One giant leap for robotkind

Jumping robots typically use motors to store energy in a spring, and then release this energy to propel the robot upwards. Power amplification — a mechanism seen in animals like fleas and locusts whereby stored elastic energy is converted to kinetic energy — enables springs to generate greater output power than standalone motors, resulting in higher jumps. 

Previous jumping robot designs have incorporated power amplification, but they are prone to taking off before their spring energy is fully released, the scientists said, meaning their stored elastic energy is not fully converted into kinetic energy. These robots also tend to waste energy by moving side to side or rotating, instead of jumping straight upwards.

"There were so many questions to answer and decisions to make about the shape of the robot, such as, should it have legs to push off the ground like a kangaroo, or should it be more like an engineered piston with a giant spring?" co-author Ben Parslew, a senior lecturer in aerospace engineering at the University of Manchester, said in the statement.

To find out which design type would be best, the scientists examined two robot models: one with a straight-line "prismatic" system and one with a rotational system.

In the prismatic model, the robot's legs moved in a piston-like motion, similar to a pogo stick. However, the extra weight at the bottom of the robot created an inertial effect, meaning the spring couldn’t fully extend before the robot left the ground.

The rotational model, meanwhile, featured legs that moved in a circular motion, similar to a kangaroo’s. In this model, the spinning motion of the legs caused the robot to leave the ground before the springs had fully released their stored energy — again, reducing the height and effectiveness of the jump. 

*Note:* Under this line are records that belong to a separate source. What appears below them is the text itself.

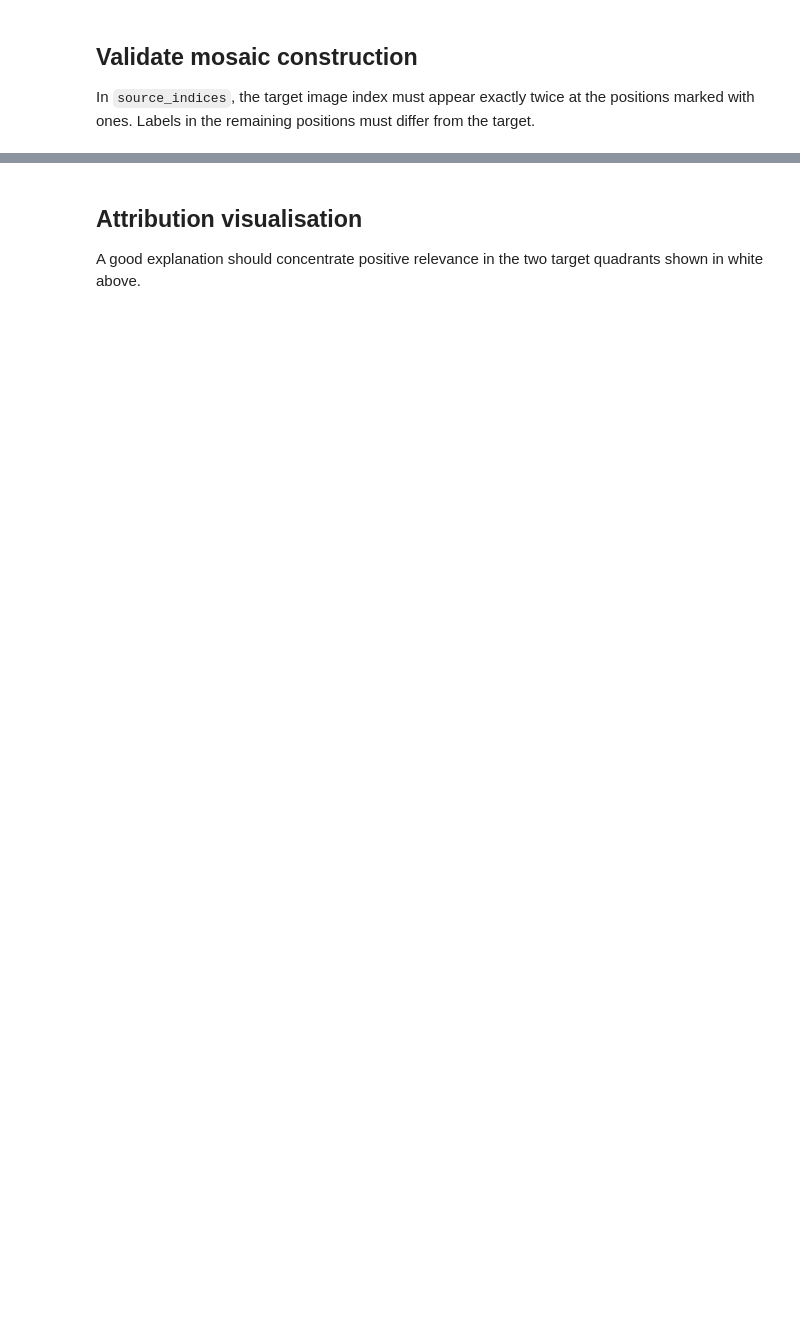
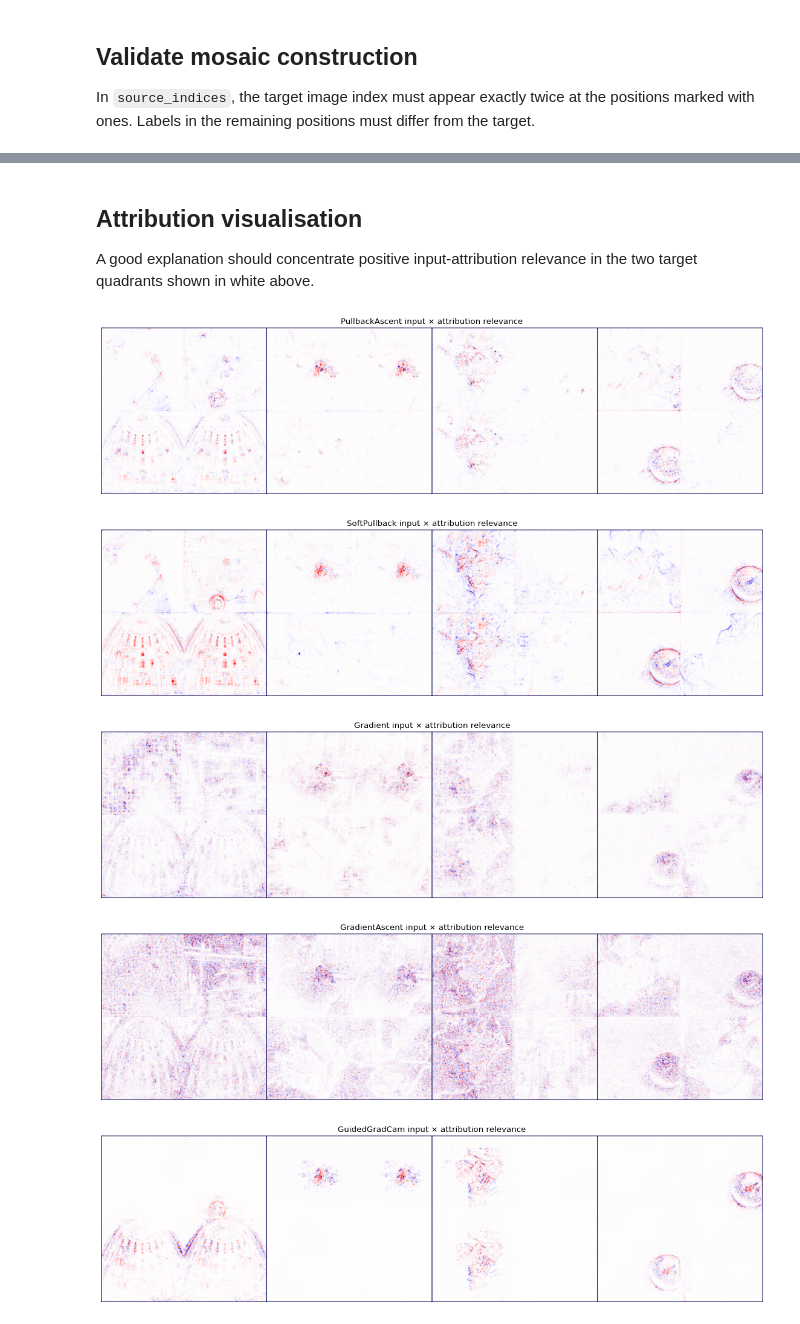
Before and after one commit to 314-Foundation/SemanticPullbacks, a Jupyter notebook: notebooks/focus.ipynb, the cells around one changed output, grey strips where cells are left out. Drawn from its saved outputs; the diff is of its cells as text; code cells hidden in the pictures; blank space fills up the shorter version.

```diff
--- a/notebooks/focus.ipynb
+++ b/notebooks/focus.ipynb
@@ -134,6 +160,7 @@ plot_example_grid(
 # %%
-explainers = default_explainers(EXPLAINER_NAMES)
+explainers = default_explainers(EXPLAINER_NAMES, gc_layer=gc_layer)
 attributions = {}
+relevances = {}
 
 for explainer_name, (explain_func, explain_kwargs) in explainers.items():
     print(f"Computing {explainer_name}...")
@@ -144,4 +171,5 @@ for explainer_name, (explain_func, explain_kwargs) in explainers.items():
         device=device,
         **explain_kwargs,
     )
+    relevances[explainer_name] = mosaics.images * attributions[explainer_name]
     print(explainer_name, attributions[explainer_name].shape)
@@ -148,29 +187,24 @@ for explainer_name, (explain_func, explain_kwargs) in explainers.items():
 # %%
+metric = quantus.Focus(
+    abs=False,
+    normalise=False,
+    return_aggregate=False,
+    disable_warnings=True,
+)
 score_rows = []
-for explainer_name, attrs in attributions.items():
-    metric = quantus.Focus(
-        abs=USE_ABS,
-        normalise=False,
-        return_aggregate=False,
-        disable_warnings=True,
-    )
-    quantus_scores = np.asarray(
+for explainer_name, relevance in relevances.items():
+    metric_scores = np.asarray(
         metric(
             model=model,
             x_batch=mosaics.images,
             y_batch=mosaics.targets,
-            a_batch=attrs,
+            a_batch=relevance,
             custom_batch=mosaics.positions,
             channel_first=True,
             device=device,
         )
     )
-    manual_scores = focus_scores_from_attributions(
-        attrs, mosaics.positions, use_abs=USE_ABS
-    )
-    np.testing.assert_allclose(quantus_scores, manual_scores, atol=1e-6)
-
-    for mosaic_index, score in enumerate(quantus_scores):
+    for mosaic_index, score in enumerate(metric_scores):
         score_rows.append(
             {
                 "explainer": explainer_name,
@@ -187,13 +246,19 @@ display(scores_df.groupby("explainer")["focus"].agg(["mean", "std", "count"]))
 # %% [markdown]
 ## Attribution visualisation
 
-A good explanation should concentrate positive relevance in the two target quadrants shown in white above.
+A good explanation should concentrate positive input-attribution relevance in the two target quadrants shown in white above.
 # %%
-for explainer_name, attrs in attributions.items():
+for explainer_name, relevance in relevances.items():
     plot_example_grid(
-        torch.from_numpy(attrs),
-        nrow=2,
+        torch.from_numpy(relevance),
+        nrow=4,
         heatmap=True,
-        heatmap_mode="mean",
-        title=f"{explainer_name} attributions",
+        heatmap_mode="sum",
+        title=f"{explainer_name} input × attribution relevance",
     )
+# %% [output]
+[figure, added]
+[figure, added]
+[figure, added]
+[figure, added]
+[figure, added]
```
Also changed, not shown: parts of 10 cells of this notebook, 2 other files.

To address these issues, the team combined the best of both designs. By shifting most of the robot’s weight to the top and making the bottom lighter and more streamlined, they were able to improve its stability and energy efficiency. Likewise, by using straight-moving prismatic legs with springs that extended linearly, the scientists were able to mitigate the issue of delayed or premature take-offs.

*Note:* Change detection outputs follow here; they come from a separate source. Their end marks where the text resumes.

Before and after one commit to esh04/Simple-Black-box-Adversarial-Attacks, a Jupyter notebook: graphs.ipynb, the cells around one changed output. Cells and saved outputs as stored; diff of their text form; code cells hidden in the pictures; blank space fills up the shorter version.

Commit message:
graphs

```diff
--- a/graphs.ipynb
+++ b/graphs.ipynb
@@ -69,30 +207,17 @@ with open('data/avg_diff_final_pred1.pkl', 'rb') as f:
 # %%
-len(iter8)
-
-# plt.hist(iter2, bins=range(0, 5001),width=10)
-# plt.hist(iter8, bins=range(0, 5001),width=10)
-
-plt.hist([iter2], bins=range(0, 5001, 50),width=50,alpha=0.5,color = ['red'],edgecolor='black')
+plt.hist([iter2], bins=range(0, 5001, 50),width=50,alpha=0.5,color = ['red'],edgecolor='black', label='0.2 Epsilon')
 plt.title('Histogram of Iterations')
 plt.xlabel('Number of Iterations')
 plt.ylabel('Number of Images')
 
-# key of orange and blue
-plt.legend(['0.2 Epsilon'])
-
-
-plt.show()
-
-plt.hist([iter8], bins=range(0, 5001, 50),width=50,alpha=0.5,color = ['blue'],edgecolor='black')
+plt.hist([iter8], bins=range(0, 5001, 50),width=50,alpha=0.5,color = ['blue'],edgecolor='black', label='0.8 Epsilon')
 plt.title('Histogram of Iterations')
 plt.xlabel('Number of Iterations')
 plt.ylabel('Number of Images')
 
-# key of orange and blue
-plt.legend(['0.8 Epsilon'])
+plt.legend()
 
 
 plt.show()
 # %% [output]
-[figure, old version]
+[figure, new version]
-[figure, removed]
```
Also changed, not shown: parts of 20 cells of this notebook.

Work is now underway to control the direction of the jumps and harness the kinetic energy generated when the robot lands, which could be used to increase the number of jumps it can do on a single charge, the scientists said. The team will also explore more compact designs suitable for space missions.

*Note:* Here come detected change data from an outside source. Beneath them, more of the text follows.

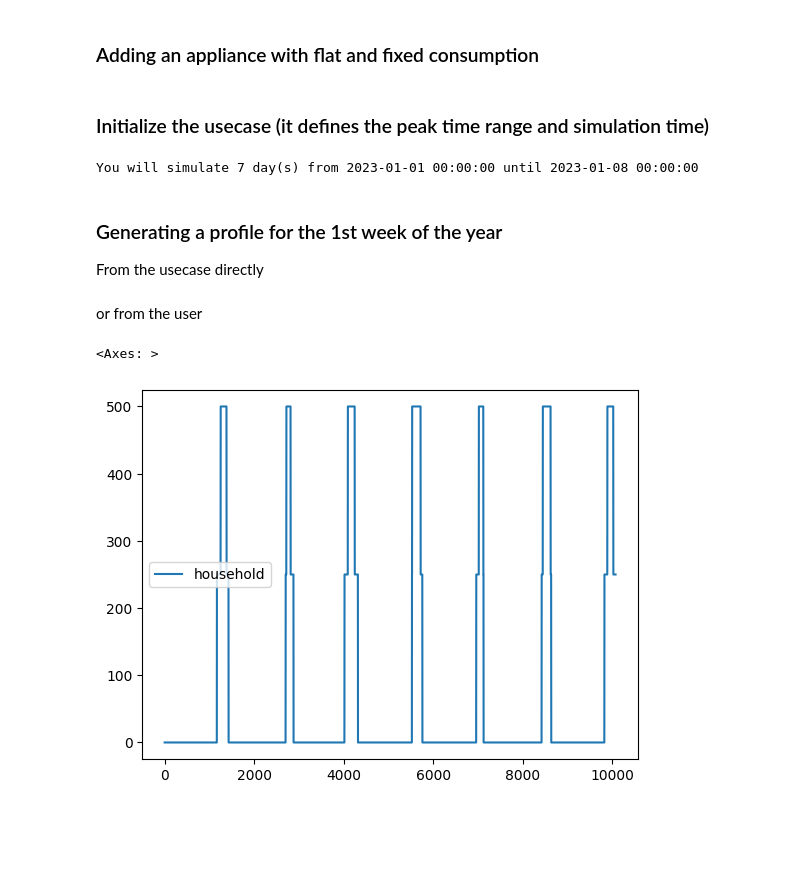
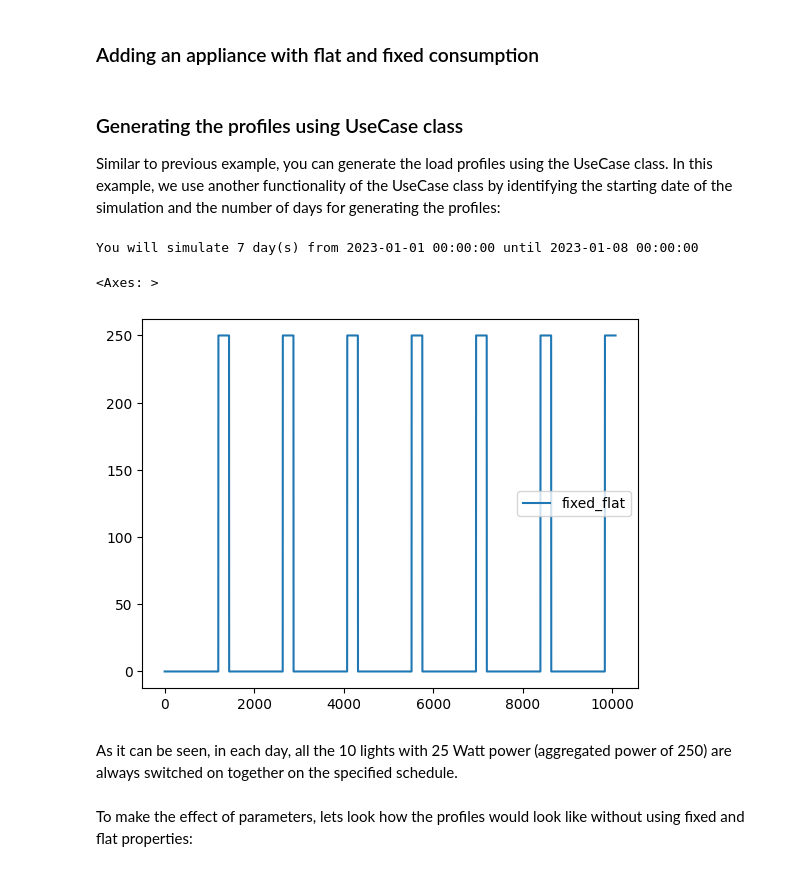
Before and after one commit to RAMP-project/RAMP, a Jupyter notebook: docs/notebooks/fixed_flat_app.ipynb, the cells around one changed output. Drawn from its saved outputs; the diff is of its cells as text; code cells hidden in the pictures; blank space fills up the shorter version.

Commit message:
exmples imrpvement - Fixed-Flatt appliances
Improving the explanation and analysis of the example

```diff
--- a/docs/notebooks/fixed_flat_app.ipynb
+++ b/docs/notebooks/fixed_flat_app.ipynb
@@ -11,34 +18,37 @@ school = User(user_name="School", num_users=1)
 # %% [markdown]
 ### Adding an appliance with flat and fixed consumption
 # %%
-indoor_bulb = school.add_appliance(
-    name="Indoor Light Bulb",
+security_lights = school.add_appliance(
+    name="Security Light Bulb",
     number=10,
     power=25,
     num_windows=1,
     func_time=210,
-    time_fraction_random_variability=0.2,
     func_cycle=60,
     fixed="yes",  # This means all the 'n' appliances of this kind are always switched-on together
     flat="yes",  # This means the appliance is not subject to random variability in terms of total usage time
+    window_1 = [1200, 1440],  # from 20:00 to 24:00
 )
-indoor_bulb.windows(
-    window_1=[1200, 1440],  # from 20:00 to 24:00
-    window_2=[0, 0],
-    random_var_w=0.35,
-)
 # %% [markdown]
-### Initialize the usecase (it defines the peak time range and simulation time)
+### Generating the profiles using UseCase class
+
+Similar to previous example, you can generate the load profiles using the UseCase class. In this example, we use another functionality of the UseCase class by identifying the starting date of the simulation and the number of days for generating the profiles:
 # %%
-school_case = UseCase(users=[school], date_start="2023-01-01")
-school_case.initialize(num_days=7)
+school_case = UseCase(
+    users=[school], # users of the usecase
+    date_start="2023-01-01", # start date
+    )
+
+# when both date_start and date_end are not given, you need to initialize the usecase by this method and by passing the number of days as num_days
+school_case.initialize(
+    num_days=7
+    )
 # %% [output]
 You will simulate 7 day(s) from 2023-01-01 00:00:00 until 2023-01-08 00:00:00
-# %% [markdown]
-### Generating a profile for the 1st week of the year
-
-From the usecase directly
 # %%
-first_week = school_case.generate_daily_load_profiles(flat=True)
+fixed_flat = school_case.generate_daily_load_profiles()
+fixed_flat = pd.DataFrame(fixed_flat, columns=["fixed_flat"])
+fixed_flat.plot()
+# %% [output]
+<Axes: >
+[figure, added]
-# %% [markdown]
-or from the user
@@ -56,6 +55,4 @@ for day_idx, day in enumerate(school_case.days):
-# %%
-first_week = pd.DataFrame(first_week, columns=["household"])
-first_week.plot()
-# %% [output]
-<Axes: >
-[figure, removed]
+# %% [markdown]
+As it can be seen, in each day, all the 10 lights with 25 Watt power (aggregated power of 250) are always switched on together on the specified schedule.
+# %% [markdown]
+To make the effect of parameters, lets look how the profiles would look like without using fixed and flat properties:
```
Also changed, not shown: parts of 7 cells of this notebook.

Owen Hughes

Owen Hughes is a freelance writer and editor specializing in data and digital technologies. Previously a senior editor at ZDNET, Owen has been writing about tech for more than a decade, during which time he has covered everything from AI, cybersecurity and supercomputers to programming languages and public sector IT. Owen is particularly interested in the intersection of technology, life and work ­– in his previous roles at ZDNET and TechRepublic, he wrote extensively about business leadership, digital transformation and the evolving dynamics of remote work.